Due to the expansion of subprime lending, plus the skyrocketing combinations of debts and house prices, many experts believe that the housing market of Canada is near to an outbreak. As as professionals describe it, this situation could actually be even worse than the historical 6 years of recessionary period in the United States from 2006 to year 2012.

All the news of the Real Estate industry of Canada can’t help but talk about the worrying signs seen in consumer sentiments. And over the last 5 years, google trend for the search term “2018 housing crash” has hiked up a lot.

It all began as a housing boom with low interest rates, strong immigration, and foreign and global investments. However, for the past 5 years, the market outputs of the Real Estate industry have outrun the basics and the fundamentals.

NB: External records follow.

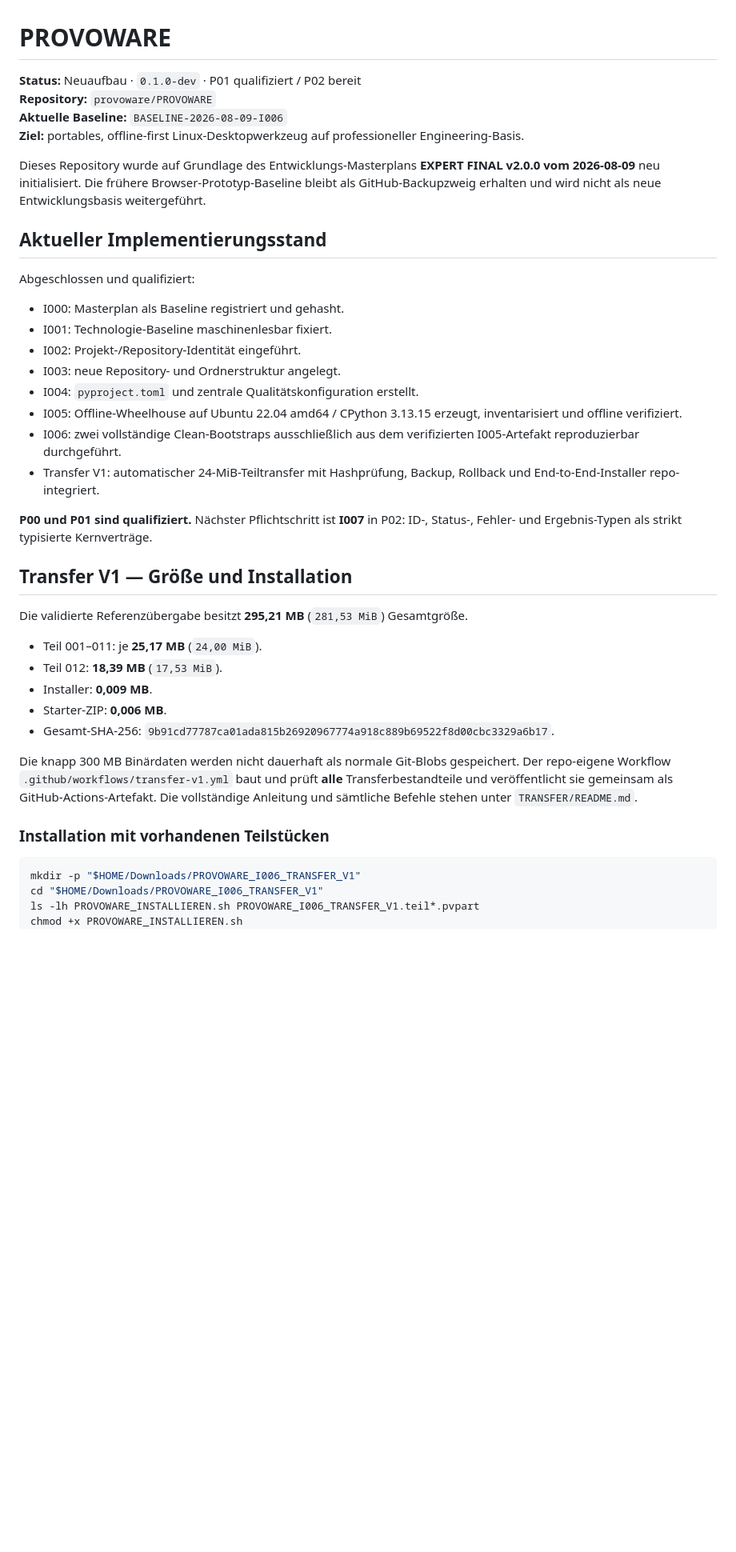
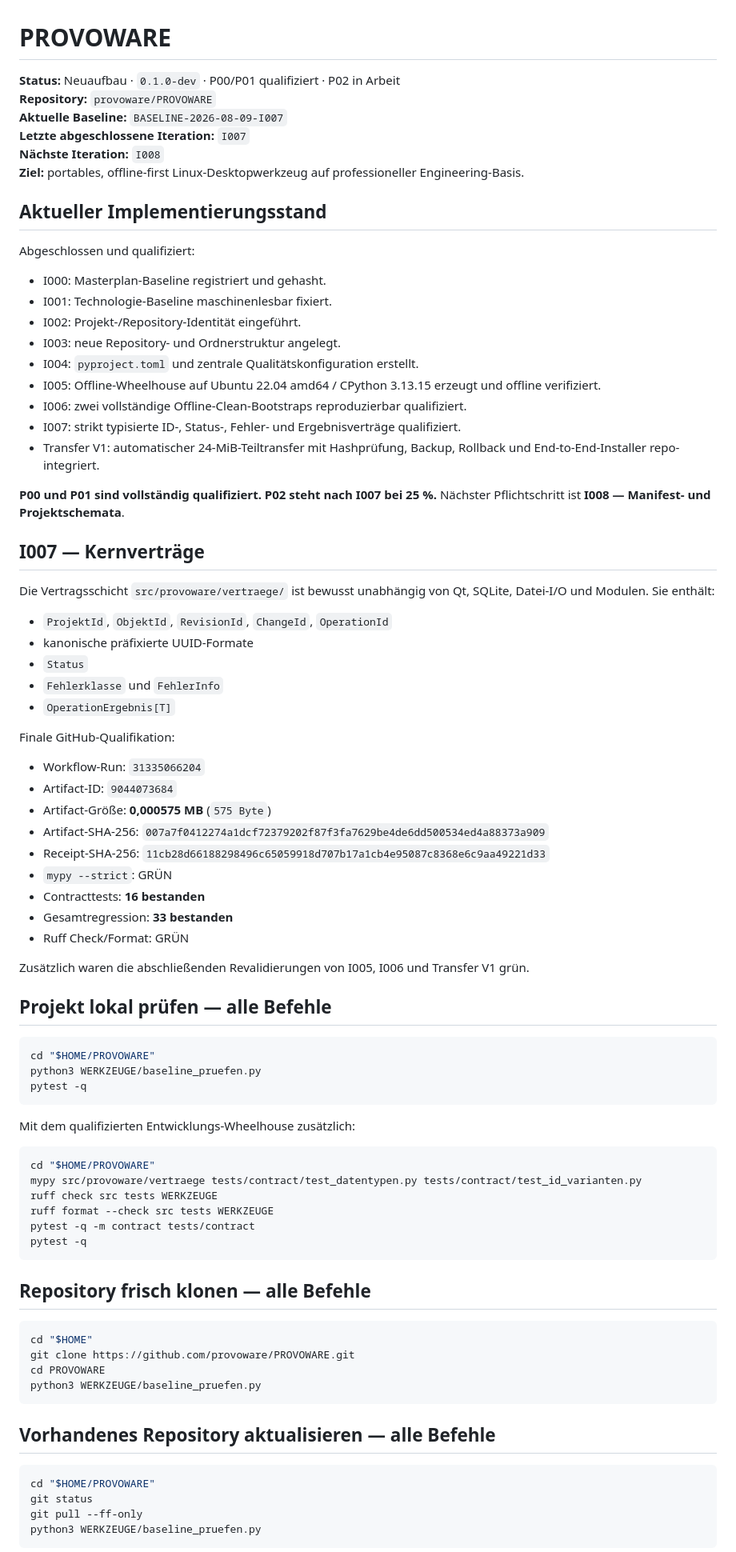
Before and after one commit to provoware/PROVOWARE, a Markdown page: README.md, the part around one of its changes. Shown at 80% size. GitHub-like rendering; blank space fills up the shorter version.

Commit message:
docs(i007): README auf I007 und vollständige Befehle aktualisieren

````diff
--- a/README.md
+++ b/README.md
@@ -1,41 +1,86 @@
 # PROVOWARE
 
-**Status:** Neuaufbau · `0.1.0-dev` · P01 qualifiziert / P02 bereit
+**Status:** Neuaufbau · `0.1.0-dev` · P00/P01 qualifiziert · P02 in Arbeit
 **Repository:** `provoware/PROVOWARE`
-**Aktuelle Baseline:** `BASELINE-2026-08-09-I006`
+**Aktuelle Baseline:** `BASELINE-2026-08-09-I007`
+**Letzte abgeschlossene Iteration:** `I007`
+**Nächste Iteration:** `I008`
 **Ziel:** portables, offline-first Linux-Desktopwerkzeug auf professioneller Engineering-Basis.
-
-Dieses Repository wurde auf Grundlage des Entwicklungs-Masterplans **EXPERT FINAL v2.0.0 vom 2026-08-09** neu initialisiert. Die frühere Browser-Prototyp-Baseline bleibt als GitHub-Backupzweig erhalten und wird nicht als neue Entwicklungsbasis weitergeführt.
 
 ## Aktueller Implementierungsstand
 
 Abgeschlossen und qualifiziert:
-- I000: Masterplan als Baseline registriert und gehasht.
+
+- I000: Masterplan-Baseline registriert und gehasht.
 - I001: Technologie-Baseline maschinenlesbar fixiert.
 - I002: Projekt-/Repository-Identität eingeführt.
 - I003: neue Repository- und Ordnerstruktur angelegt.
 - I004: `pyproject.toml` und zentrale Qualitätskonfiguration erstellt.
-- I005: Offline-Wheelhouse auf Ubuntu 22.04 amd64 / CPython 3.13.15 erzeugt, inventarisiert und offline verifiziert.
-- I006: zwei vollständige Clean-Bootstraps ausschließlich aus dem verifizierten I005-Artefakt reproduzierbar durchgeführt.
+- I005: Offline-Wheelhouse auf Ubuntu 22.04 amd64 / CPython 3.13.15 erzeugt und offline verifiziert.
+- I006: zwei vollständige Offline-Clean-Bootstraps reproduzierbar qualifiziert.
+- I007: strikt typisierte ID-, Status-, Fehler- und Ergebnisverträge qualifiziert.
 - Transfer V1: automatischer 24-MiB-Teiltransfer mit Hashprüfung, Backup, Rollback und End-to-End-Installer repo-integriert.
 
-**P00 und P01 sind qualifiziert.** Nächster Pflichtschritt ist **I007** in P02: ID-, Status-, Fehler- und Ergebnis-Typen als strikt typisierte Kernverträge.
+**P00 und P01 sind vollständig qualifiziert. P02 steht nach I007 bei 25 %.** Nächster Pflichtschritt ist **I008 — Manifest- und Projektschemata**.
 
-## Transfer V1 — Größe und Installation
+## I007 — Kernverträge
 
-Die validierte Referenzübergabe besitzt **295,21 MB** (`281,53 MiB`) Gesamtgröße.
+Die Vertragsschicht `src/provoware/vertraege/` ist bewusst unabhängig von Qt, SQLite, Datei-I/O und Modulen. Sie enthält:
 
-- Teil 001–011: je **25,17 MB** (`24,00 MiB`).
-- Teil 012: **18,39 MB** (`17,53 MiB`).
-- Installer: **0,009 MB**.
-- Starter-ZIP: **0,006 MB**.
-- Gesamt-SHA-256: `9b91cd77787ca01ada815b26920967774a918c889b69522f8d00cbc3329a6b17`.
+- `ProjektId`, `ObjektId`, `RevisionId`, `ChangeId`, `OperationId`
+- kanonische präfixierte UUID-Formate
+- `Status`
+- `Fehlerklasse` und `FehlerInfo`
+- `OperationErgebnis[T]`
 
-Die knapp 300 MB Binärdaten werden nicht dauerhaft als normale Git-Blobs gespeichert. Der repo-eigene Workflow `.github/workflows/transfer-v1.yml` baut und prüft **alle** Transferbestandteile und veröffentlicht sie gemeinsam als GitHub-Actions-Artefakt. Die vollständige Anleitung und sämtliche Befehle stehen unter `TRANSFER/README.md`.
+Finale GitHub-Qualifikation:
 
-### Installation mit vorhandenen Teilstücken
+- Workflow-Run: `31335066204`
+- Artifact-ID: `9044073684`
+- Artifact-Größe: **0,000575 MB** (`575 Byte`)
+- Artifact-SHA-256: `007a7f0412274a1dcf72379202f87f3fa7629be4de6dd500534ed4a88373a909`
+- Receipt-SHA-256: `11cb28d66188298496c65059918d707b17a1cb4e95087c8368e6c9aa49221d33`
+- `mypy --strict`: GRÜN
+- Contracttests: **16 bestanden**
+- Gesamtregression: **33 bestanden**
+- Ruff Check/Format: GRÜN
+
+Zusätzlich waren die abschließenden Revalidierungen von I005, I006 und Transfer V1 grün.
+
+## Projekt lokal prüfen — alle Befehle
 
 ```bash
-mkdir -p "$HOME/Downloads/PROVOWARE_I006_TRANSFER_V1"
-cd "$HOME/Downloads/PROVOWARE_I006_TRANSFER_V1"
-ls -lh PROVOWARE_INSTALLIEREN.sh PROVOWARE_I006_TRANSFER_V1.teil*.pvpart
+cd "$HOME/PROVOWARE"
+python3 WERKZEUGE/baseline_pruefen.py
+pytest -q
+```
+
+Mit dem qualifizierten Entwicklungs-Wheelhouse zusätzlich:
+
+```bash
+cd "$HOME/PROVOWARE"
+mypy src/provoware/vertraege tests/contract/test_datentypen.py tests/contract/test_id_varianten.py
+ruff check src tests WERKZEUGE
+ruff format --check src tests WERKZEUGE
+pytest -q -m contract tests/contract
+pytest -q
+```
+
+## Repository frisch klonen — alle Befehle
+
+```bash
+cd "$HOME"
+git clone https://github.com/provoware/PROVOWARE.git
+cd PROVOWARE
+python3 WERKZEUGE/baseline_pruefen.py
+```
+
+## Vorhandenes Repository aktualisieren — alle Befehle
+
+```bash
+cd "$HOME/PROVOWARE"
+git status
+git pull --ff-only
+python3 WERKZEUGE/baseline_pruefen.py
+```
+
````
Also changed, not shown: other parts of README.md (+40 -29 lines).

And even though in the recent years, Canada-based lenders have decided to loosen up in the reviews and requirements for taking loans, a lot of millenials are still not buying their houses and properties.

Canada is known to have the largest number of debtors and has the highest debt levels in the world. When compared to other countries, Canadian citizens are really put into jittery grounds.

The factor to consider that makes the Canadian real estate market a different specie from US is the interest rate. While US can lock in their interest rate in the market for 15 to 30 years, Canadian lending doesn’t work that way.

Canadian housing markets resets the interest rate every 5 years. And the reset is based on current market rate. And sometime next year, 50% of the active homeowners in the country are on to a “reset”.

However, the Bank of Canada assured the public that they are only expecting a little increase during this “reset”. But due to the high levels of debt of most Canadian citizens, even a small increase can put them at risk by default.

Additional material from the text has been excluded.